The downgrade was because CFRs stock price has an acquistion premium built in. It is trading at a 17+ P/E ratio. Smith Barney says it is unlikely to be acquired - because managment has no intention to sell (along with several other bank stock they follow). They said a more appropriate multiple is 14x earnings. They rationalize that since HIB is primarily a LA bank (an unattractive market) noone wants to acquire them - which is why they have a 13x P/E ratio. So without the acquisition premium CFR should trade at lower multiples.
Their analysis does not put much weight in the fact that rates are heade up and CFR is one of the most asset sensitive banks in the country.

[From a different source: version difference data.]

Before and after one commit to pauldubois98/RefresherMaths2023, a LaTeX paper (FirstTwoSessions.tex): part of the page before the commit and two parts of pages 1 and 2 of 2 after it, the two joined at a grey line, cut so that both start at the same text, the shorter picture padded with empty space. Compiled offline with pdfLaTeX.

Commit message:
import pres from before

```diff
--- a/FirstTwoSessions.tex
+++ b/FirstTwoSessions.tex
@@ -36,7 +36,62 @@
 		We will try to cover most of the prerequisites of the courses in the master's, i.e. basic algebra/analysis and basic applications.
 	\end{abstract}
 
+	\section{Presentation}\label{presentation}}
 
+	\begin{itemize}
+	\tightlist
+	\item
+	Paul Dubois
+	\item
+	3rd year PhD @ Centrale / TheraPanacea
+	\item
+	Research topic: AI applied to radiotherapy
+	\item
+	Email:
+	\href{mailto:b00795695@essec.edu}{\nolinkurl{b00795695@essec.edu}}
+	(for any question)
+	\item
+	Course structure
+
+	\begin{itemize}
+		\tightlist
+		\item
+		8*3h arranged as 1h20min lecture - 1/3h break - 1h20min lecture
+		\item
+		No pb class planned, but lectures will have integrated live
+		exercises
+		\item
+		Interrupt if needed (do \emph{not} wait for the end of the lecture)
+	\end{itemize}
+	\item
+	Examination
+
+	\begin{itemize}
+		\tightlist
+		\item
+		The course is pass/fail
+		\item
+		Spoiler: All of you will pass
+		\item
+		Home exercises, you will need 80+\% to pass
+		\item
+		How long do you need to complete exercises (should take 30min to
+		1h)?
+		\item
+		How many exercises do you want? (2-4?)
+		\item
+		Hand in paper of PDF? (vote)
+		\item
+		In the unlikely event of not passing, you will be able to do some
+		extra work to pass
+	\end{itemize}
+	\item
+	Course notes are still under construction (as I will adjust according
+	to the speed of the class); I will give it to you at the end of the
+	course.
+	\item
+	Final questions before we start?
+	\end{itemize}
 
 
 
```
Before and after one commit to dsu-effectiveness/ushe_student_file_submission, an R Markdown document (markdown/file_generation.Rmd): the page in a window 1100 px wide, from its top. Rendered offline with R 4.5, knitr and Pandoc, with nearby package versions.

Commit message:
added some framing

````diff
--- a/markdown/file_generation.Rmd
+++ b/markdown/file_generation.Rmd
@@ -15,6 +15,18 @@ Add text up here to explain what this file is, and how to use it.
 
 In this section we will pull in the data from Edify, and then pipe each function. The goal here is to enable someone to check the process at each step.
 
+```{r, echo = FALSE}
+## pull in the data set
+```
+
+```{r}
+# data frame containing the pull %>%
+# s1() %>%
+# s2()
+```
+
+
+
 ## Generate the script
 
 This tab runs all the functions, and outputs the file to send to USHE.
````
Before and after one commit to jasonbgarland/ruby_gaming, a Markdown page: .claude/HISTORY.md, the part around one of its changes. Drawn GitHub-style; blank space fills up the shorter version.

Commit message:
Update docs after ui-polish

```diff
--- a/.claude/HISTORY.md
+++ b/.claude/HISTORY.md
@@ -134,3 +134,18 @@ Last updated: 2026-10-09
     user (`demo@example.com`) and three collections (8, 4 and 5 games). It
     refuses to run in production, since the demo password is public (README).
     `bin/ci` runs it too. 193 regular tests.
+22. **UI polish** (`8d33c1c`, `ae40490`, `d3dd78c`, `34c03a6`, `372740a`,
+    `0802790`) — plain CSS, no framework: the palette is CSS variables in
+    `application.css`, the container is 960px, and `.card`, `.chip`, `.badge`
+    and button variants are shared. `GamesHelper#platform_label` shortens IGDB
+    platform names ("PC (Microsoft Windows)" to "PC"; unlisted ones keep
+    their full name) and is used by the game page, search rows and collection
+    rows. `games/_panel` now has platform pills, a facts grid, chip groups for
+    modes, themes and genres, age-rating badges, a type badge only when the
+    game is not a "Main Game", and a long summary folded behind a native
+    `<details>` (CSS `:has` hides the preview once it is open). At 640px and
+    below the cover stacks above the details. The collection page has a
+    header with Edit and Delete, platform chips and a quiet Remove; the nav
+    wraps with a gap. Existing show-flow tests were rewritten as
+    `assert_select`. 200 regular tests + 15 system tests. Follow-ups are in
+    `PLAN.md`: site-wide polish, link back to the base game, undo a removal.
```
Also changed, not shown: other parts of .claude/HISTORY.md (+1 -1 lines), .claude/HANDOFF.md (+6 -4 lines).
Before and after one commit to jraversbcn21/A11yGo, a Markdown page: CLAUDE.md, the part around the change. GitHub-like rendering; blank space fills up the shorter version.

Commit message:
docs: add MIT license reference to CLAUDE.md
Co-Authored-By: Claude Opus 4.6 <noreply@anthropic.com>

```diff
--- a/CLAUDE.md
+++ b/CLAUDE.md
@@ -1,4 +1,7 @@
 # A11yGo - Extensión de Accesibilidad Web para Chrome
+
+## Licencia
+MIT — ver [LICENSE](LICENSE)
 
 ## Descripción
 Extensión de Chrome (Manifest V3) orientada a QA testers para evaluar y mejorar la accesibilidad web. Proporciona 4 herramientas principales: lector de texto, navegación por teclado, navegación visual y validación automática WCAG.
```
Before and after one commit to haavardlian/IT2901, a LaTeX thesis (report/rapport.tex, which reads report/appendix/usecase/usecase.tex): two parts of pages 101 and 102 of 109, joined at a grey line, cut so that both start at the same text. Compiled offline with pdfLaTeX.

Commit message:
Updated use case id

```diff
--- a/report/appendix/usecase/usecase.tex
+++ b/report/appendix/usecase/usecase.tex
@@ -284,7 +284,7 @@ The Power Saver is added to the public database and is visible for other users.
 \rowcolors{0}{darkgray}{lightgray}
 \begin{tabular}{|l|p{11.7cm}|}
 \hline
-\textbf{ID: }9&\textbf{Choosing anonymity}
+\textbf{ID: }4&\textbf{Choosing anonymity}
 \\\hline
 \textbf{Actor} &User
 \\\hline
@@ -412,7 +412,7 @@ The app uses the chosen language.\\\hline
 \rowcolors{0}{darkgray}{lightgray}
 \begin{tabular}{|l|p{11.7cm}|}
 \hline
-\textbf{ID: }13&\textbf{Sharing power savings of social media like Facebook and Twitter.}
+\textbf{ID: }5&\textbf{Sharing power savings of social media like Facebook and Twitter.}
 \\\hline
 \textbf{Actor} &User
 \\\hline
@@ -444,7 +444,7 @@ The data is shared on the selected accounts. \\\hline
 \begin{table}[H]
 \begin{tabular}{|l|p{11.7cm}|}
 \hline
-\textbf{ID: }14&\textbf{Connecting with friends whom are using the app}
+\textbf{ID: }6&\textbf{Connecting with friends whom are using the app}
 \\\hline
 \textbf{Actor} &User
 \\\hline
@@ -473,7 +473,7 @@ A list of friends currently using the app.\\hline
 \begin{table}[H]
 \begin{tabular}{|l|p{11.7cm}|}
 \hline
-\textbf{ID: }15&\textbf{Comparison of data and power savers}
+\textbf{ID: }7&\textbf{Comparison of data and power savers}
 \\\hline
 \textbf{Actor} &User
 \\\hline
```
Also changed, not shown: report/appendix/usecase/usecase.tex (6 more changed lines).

I honestly don't know why they would downgrade it all the way to a Sell. Of course when I bought it three years ago at $23 Prudential had just put a Sell rating on the stock--that didn't hurt. I could understand if they felt it was fully valued--it's tried to break through $44 several times without success. Still the company is solid--the dividend is decent and has been raised a couple of times during my holding period--the company is buying back shares, and the P/E ratio is quite reasonable. CFR's business model is asset-based so that they benefit from rising interest rates. And they have no exposure to the mortgage business--they refer you to GMAC. I think it's a solid long-term holding.